push ax ;Space for function return result push 2 push n push l call PasFunc pop ax ;Get function return result
Although the caller pushed eight bytes of data onto the stack PasFunc only removes six. The first "parameter" on the stack is the function result. The function must leave this value on the stack when it returns.
11.6.3 Returning Function Results in Memory Locations
Another reasonable place to return function results is in a known memory location. You can return function values in global variables or you can return a pointer (presumably in a register or a register pair) to a parameter block. This process is virtually identical to passing parameters to a procedure or function in global variables or via a parameter block.

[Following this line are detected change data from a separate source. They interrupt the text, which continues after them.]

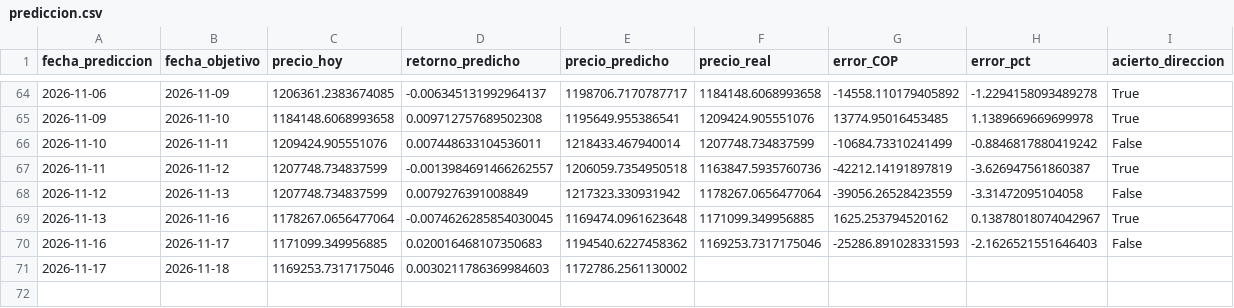
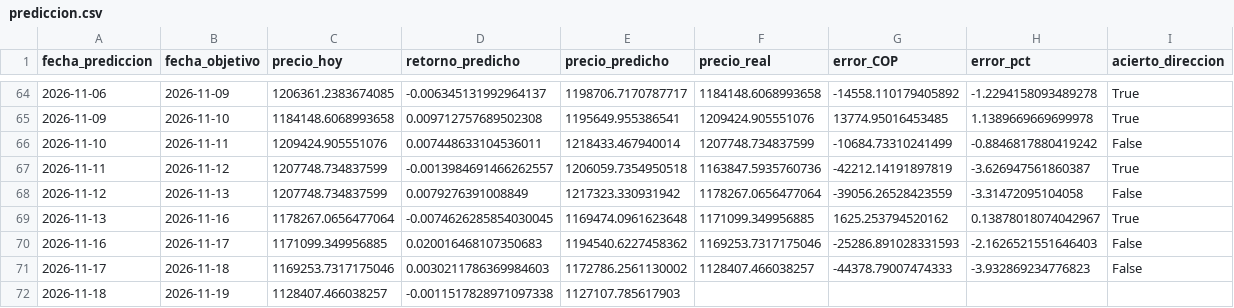
Before and after one commit to michaelsteven1299/proyecto_michael-, a CSV file: dashboard_data/prediccion.csv, drawn as a sheet; only a part is shown, gaps mark what is left out.

```diff
--- a/dashboard_data/prediccion.csv
+++ b/dashboard_data/prediccion.csv
@@ -70,2 +70,3 @@ fecha_prediccion,fecha_objetivo,precio_hoy,retorno_predicho,precio_predicho,prec
 2026-11-16,2026-11-17,1171099.349956885,0.020016468107350683,1194540.6227458362,1169253.7317175046,-25286.891028331593,-2.1626521551646403,False
-2026-11-17,2026-11-18,1169253.7317175046,0.0030211786369984603,1172786.2561130002,,,,
+2026-11-17,2026-11-18,1169253.7317175046,0.0030211786369984603,1172786.2561130002,1128407.466038257,-44378.79007474333,-3.932869234776823,False
+2026-11-18,2026-11-19,1128407.466038257,-0.0011517828971097338,1127107.785617903,,,,
```
Also changed, not shown: dashboard_data/historico.csv, dashboard_data/metricas_modelos.csv, 6 other files.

Returning parameters via a pointer to a parameter block is an excellent way to return large data structures as function results. If a function returns an entire array the best way to return this array is to allocate some storage store the data into this area and leave it up to the calling routine to deallocate the storage. Most high level languages that allow you to return large data structures as function results use this technique.
Of course there is very little difference between returning a function result in memory and the pass by result parameter passing mechanism. See "Pass by Result" for more details.
A side effect is any computation or operation by a procedure that isn't the primary purpose of that procedure. For example if you elect not to preserve all affected registers within a procedure the modification of those registers is a side effect of that procedure. Side effect programming that is the practice of using a procedure's side effects is very dangerous. All too often a programmer will rely on a side effect of a procedure. Later modifications may change the side effect invalidating all code relying on that side effect. This can make your programs hard to debug and maintain. Therefore you should avoid side effect programming.
Perhaps some examples of side effect programming will help
enlighten you to the difficulties you may encounter. The following procedure zeros out an
array. For efficiency reasons
it makes the caller responsible for preserving necessary
registers. As a result
one side effect of this procedure is that the
registers are modified. In particular
cx register contains zero upon
ClrArray proc near lea bx array mov cx 32 ClrLoop: mov word ptr [bx] 0 inc bx inc bx loop ClrLoop ret ClrArray endp
If your code expects
cx to contain zero after
the execution of this subroutine
you would be relying on a side effect of the
procedure. The main purpose behind this code is zeroing out an array
not setting the
register to zero. Later
if you modify the
ClrArray procedure to the
your code that depends upon
cx containing zero would no longer
ClrArray proc near lea bx array ClrLoop: mov word ptr [bx] 0 inc bx inc bx cmp bx offset array+32 jne ClrLoop ret ClrArray endp
So how can you avoid the pitfalls of side effect programming in your procedures? By carefully structuring your code and paying close attention to exactly how your calling code and the subservient procedures interface with one another. These rules can help you avoid problems with side effect programming:
These rules like all other rules were meant to be broken. Good programming practices are often sacrificed on the altar of efficiency. There is nothing wrong with breaking these rules as often as you feel necessary. However your code will be difficult to debug and maintain if you violate these rules often. But such is the price of efficiency. Until you gain enough experience to make a judicious choice about the use of side effects in your programs you should avoid them. More often than not the use of a side effect will cause more problems than it solves.
 "C" is an exception to this rule. C's procedures and functions are all called functions. PL/I is another exception. In PL/I they're all called procedures.
 This is not just a snide remark. Expert programmers who have to wring the last bit of performance out of a section of code often resort to poor programming practices in order to achieve their goals. They are prepared however to deal with the problems that are often encountered in such situations and they are a lot more careful when dealing with such code.
Chapter Eleven: Procedures and
Functions (Part 6)
27 SEP 1996